“W-whoa, hold your horses! You seem to be getting a little carried away.”
“Why hold my horses? That’s the problem with you people in the East, you hold off and hold on and never manage to take a single step forward.”
“I mean, we should hold on so we can study the matter properly and consult Mr Zakir Raslan . . .”
“You think I haven’t already put the idea to him all this time? I’ve spoken with him more than once, and I met with him in the company of representatives from international music agencies who joined forces trying to persuade him this was a worthwhile project with great market potential. It was like talking to the deaf.”
“That surprises me. He never brought it up in our conversations.”
“In reality it’s not that surprising. Mr Raslan only looks for a second opinion in his own mind, that’s if he feels the urge to look for a second opinion at all.”
“If you wouldn’t mind, Zayna, I’d like to ask where I come into this.”
“Shall we order a coffee first so we can get our minds into gear? What would you like?”
“I’ll have a Turkish coffee.”
“They don’t serve Turkish coffee here. Coffee here means espresso and its derivatives.”
“No Turkish coffee! What do all these poor dervishes drink? I leave the choice to you.”

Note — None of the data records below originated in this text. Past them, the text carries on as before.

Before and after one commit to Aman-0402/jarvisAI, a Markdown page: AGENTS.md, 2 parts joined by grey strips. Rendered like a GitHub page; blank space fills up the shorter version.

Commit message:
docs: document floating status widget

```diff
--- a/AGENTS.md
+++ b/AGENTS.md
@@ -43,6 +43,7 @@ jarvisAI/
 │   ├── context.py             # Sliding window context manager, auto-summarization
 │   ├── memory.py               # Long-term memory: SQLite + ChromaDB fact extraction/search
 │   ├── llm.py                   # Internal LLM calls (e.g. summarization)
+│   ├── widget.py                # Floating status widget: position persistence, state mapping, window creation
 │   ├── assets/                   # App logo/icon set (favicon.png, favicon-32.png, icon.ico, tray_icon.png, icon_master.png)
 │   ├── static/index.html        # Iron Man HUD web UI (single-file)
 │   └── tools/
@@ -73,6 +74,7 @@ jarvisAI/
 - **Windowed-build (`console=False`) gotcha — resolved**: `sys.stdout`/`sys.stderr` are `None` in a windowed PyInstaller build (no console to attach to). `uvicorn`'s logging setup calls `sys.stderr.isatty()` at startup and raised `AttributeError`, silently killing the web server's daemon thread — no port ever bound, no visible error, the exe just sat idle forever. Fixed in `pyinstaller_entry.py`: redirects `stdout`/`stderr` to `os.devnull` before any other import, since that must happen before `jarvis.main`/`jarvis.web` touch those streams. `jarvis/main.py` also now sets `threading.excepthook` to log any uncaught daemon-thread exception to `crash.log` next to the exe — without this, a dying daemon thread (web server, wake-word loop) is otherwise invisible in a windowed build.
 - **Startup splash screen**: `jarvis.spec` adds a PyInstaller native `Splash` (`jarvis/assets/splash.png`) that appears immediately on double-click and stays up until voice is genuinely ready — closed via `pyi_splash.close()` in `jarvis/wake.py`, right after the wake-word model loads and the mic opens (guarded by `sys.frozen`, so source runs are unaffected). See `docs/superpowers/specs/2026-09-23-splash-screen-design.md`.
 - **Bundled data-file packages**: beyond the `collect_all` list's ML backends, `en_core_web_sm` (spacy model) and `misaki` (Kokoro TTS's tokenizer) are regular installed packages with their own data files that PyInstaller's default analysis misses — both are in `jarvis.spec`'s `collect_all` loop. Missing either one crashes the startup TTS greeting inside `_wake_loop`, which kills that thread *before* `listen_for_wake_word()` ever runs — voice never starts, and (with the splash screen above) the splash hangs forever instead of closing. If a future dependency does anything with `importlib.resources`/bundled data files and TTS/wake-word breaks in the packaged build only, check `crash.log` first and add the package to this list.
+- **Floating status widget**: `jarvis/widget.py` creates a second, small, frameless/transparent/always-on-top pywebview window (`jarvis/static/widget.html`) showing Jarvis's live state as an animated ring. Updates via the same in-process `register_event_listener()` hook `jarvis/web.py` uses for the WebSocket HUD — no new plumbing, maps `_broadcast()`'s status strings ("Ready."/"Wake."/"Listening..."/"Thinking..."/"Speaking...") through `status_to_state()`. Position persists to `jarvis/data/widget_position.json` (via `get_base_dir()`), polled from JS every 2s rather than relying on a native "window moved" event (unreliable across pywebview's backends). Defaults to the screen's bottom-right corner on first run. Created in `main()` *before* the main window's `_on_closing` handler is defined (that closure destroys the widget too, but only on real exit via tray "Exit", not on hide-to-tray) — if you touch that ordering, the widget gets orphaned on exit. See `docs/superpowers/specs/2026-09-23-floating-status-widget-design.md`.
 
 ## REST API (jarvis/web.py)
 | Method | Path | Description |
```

“A double espresso and you’ll forget you ever wanted anything else. Waleed!” Zayna waved the skinny waiter over and he took down the orders.
Youssef recovered his drift: “I was saying that what’s important to me is to keep the spirit of the place intact. The Lodge isn’t just some ‘business project’ we can discuss using detached cost-benefit calculations. The Lodge is an Islamic ‘monument’ where people have prayed and worshipped for centuries, using music for a higher purpose. I-I mean, music is not an end in itself.”
“Youssef – please. Don’t try to be a carbon copy of your teacher. He represents a type that’s long passed its expiry date. You’re a musician – a gifted musician, I might say, with an imagination wide enough to take in the entire world. He’s an old man trapped inside a musty old galabeya that’s been handed down the generations since time immemorial. There were two reasons I decided to speak to you of all people. One is that you have a passion for art and you always treat music as a priority. You’re well aware that Oriental music is in its death throes even though it’s the richest form of music humanity has known. Why? Because people have antiquated mentalities and want to keep it locked up in the underground vaults of time. I don’t believe you share that mentality.”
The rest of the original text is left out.